Stored records:
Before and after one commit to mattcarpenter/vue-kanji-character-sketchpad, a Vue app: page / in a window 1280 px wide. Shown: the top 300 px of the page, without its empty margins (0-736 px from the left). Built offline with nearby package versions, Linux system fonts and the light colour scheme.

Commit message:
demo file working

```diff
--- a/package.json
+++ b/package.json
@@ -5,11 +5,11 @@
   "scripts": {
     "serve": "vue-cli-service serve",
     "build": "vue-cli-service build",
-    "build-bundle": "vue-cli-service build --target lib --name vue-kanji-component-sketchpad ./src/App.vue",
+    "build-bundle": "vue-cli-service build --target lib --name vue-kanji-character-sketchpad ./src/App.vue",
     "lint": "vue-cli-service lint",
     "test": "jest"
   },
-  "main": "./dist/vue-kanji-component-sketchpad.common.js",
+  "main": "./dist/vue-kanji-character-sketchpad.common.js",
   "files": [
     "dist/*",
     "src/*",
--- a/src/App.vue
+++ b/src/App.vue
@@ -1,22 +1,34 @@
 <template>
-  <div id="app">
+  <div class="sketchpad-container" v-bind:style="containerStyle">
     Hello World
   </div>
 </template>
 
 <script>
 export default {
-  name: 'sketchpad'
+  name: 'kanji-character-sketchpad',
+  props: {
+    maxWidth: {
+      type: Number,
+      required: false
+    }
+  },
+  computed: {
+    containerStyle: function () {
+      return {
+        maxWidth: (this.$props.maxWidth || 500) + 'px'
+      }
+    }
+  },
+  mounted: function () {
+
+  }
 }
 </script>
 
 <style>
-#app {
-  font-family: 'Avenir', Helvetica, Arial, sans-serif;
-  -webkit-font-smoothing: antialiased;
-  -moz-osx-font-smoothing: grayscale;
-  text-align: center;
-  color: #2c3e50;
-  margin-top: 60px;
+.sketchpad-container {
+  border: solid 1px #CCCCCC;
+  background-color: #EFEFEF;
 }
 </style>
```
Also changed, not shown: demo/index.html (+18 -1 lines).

▶ **TASK ITEM**
Every line above that includes the word "package" must appear in the answer.

▶ **RESULT**
Before and after one commit to mattcarpenter/vue-kanji-character-sketchpad, a Vue app: page / in a window 1280 px wide. Shown: the top 300 px of the page, without its empty margins (0-736 px from the left). Built offline with nearby package versions, Linux system fonts and the light colour scheme.
--- a/package.json
+++ b/package.json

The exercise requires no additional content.